Exercise directions: Restate the data below word for word, and let no image into your version.

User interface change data

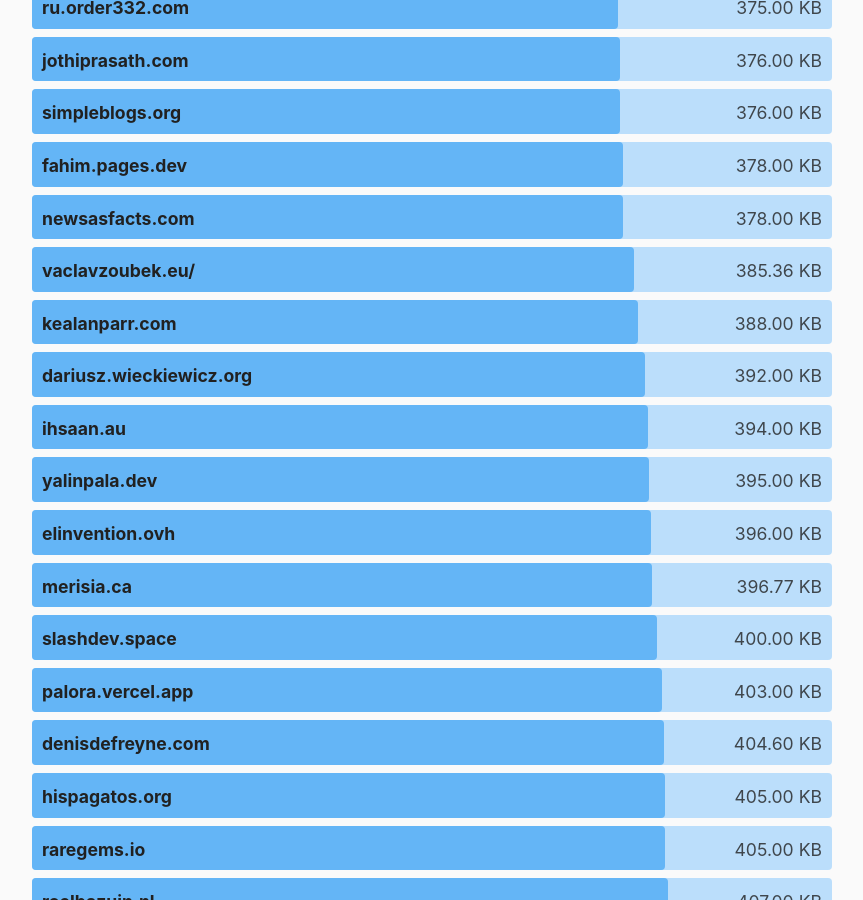
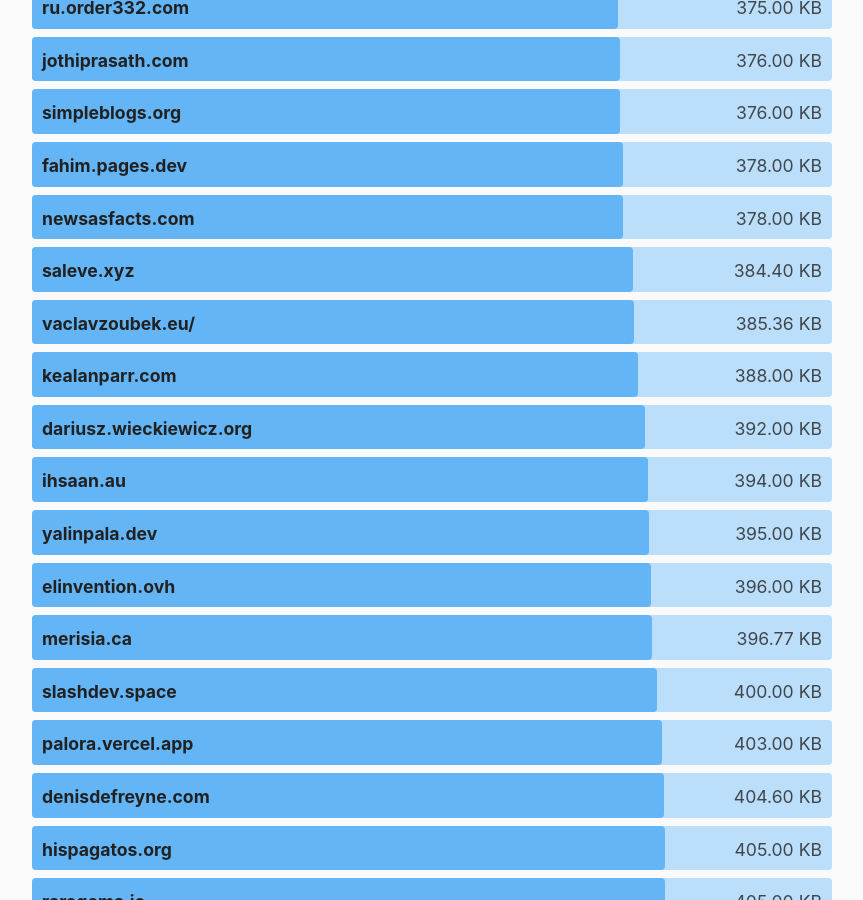
Before and after one commit to kevquirk/512kb.club, a Jekyll site: the page built from index.md, in a window 1280 px wide and 900 px high, scrolled down 44200 px. Shown: the whole window, without its empty margins (208-1071 px from the left). Built offline with Jekyll 4.4.1, drawn with Linux system fonts in a browser that asks for light colours.

Commit message:
Update sites.yml
updated saleve.xyz

```diff
--- a/_data/sites.yml
+++ b/_data/sites.yml
@@ -3430,8 +3430,8 @@
 
 - domain: saleve.xyz
   url: https://www.saleve.xyz/
-  size: 486.8
-  last_checked: 2024-05-09
+  size: 384.4
+  last_checked: 2024-11-04
 
 - domain: salixos.org
   url: https://salixos.org/
```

Solution for this task:
Before and after one commit to kevquirk/512kb.club, a Jekyll site: the page built from index.md, in a window 1280 px wide and 900 px high, scrolled down 44200 px. Shown: the whole window, without its empty margins (208-1071 px from the left). Built offline with Jekyll 4.4.1, drawn with Linux system fonts in a browser that asks for light colours.

Commit message:
Update sites.yml
updated saleve.xyz

```diff
--- a/_data/sites.yml
+++ b/_data/sites.yml
@@ -3430,8 +3430,8 @@
 
 - domain: saleve.xyz
   url: https://www.saleve.xyz/
-  size: 486.8
-  last_checked: 2024-05-09
+  size: 384.4
+  last_checked: 2024-11-04
 
 - domain: salixos.org
   url: https://salixos.org/
```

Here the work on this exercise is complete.